Start of Provided information

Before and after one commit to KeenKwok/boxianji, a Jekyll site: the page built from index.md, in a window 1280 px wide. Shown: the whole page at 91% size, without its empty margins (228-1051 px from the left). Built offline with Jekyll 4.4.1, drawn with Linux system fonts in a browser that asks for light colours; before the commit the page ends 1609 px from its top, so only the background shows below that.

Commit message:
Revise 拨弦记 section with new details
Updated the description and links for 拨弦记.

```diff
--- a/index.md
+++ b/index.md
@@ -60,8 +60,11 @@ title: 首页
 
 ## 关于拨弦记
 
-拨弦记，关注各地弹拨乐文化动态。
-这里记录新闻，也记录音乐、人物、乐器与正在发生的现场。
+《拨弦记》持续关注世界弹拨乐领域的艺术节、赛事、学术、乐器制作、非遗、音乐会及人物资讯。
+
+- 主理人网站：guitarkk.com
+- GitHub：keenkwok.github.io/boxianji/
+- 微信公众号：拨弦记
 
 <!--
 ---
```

End of Provided information
Start of Provided information

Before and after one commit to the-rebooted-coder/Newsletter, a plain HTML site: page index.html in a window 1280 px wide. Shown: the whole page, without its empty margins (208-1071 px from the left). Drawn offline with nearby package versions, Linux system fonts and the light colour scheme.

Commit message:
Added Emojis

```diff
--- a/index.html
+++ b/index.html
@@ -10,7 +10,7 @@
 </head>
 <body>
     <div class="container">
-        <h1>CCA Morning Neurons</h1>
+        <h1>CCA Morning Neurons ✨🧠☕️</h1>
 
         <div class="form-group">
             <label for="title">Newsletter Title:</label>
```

End of Provided information

▶ _Task instructions_
Show every line of the material that includes the string "with".

▶ _Task response_
Before and after one commit to KeenKwok/boxianji, a Jekyll site: the page built from index.md, in a window 1280 px wide. Shown: the whole page at 91% size, without its empty margins (228-1051 px from the left). Built offline with Jekyll 4.4.1, drawn with Linux system fonts in a browser that asks for light colours; before the commit the page ends 1609 px from its top, so only the background shows below that.
Revise 拨弦记 section with new details
Before and after one commit to the-rebooted-coder/Newsletter, a plain HTML site: page index.html in a window 1280 px wide. Shown: the whole page, without its empty margins (208-1071 px from the left). Drawn offline with nearby package versions, Linux system fonts and the light colour scheme.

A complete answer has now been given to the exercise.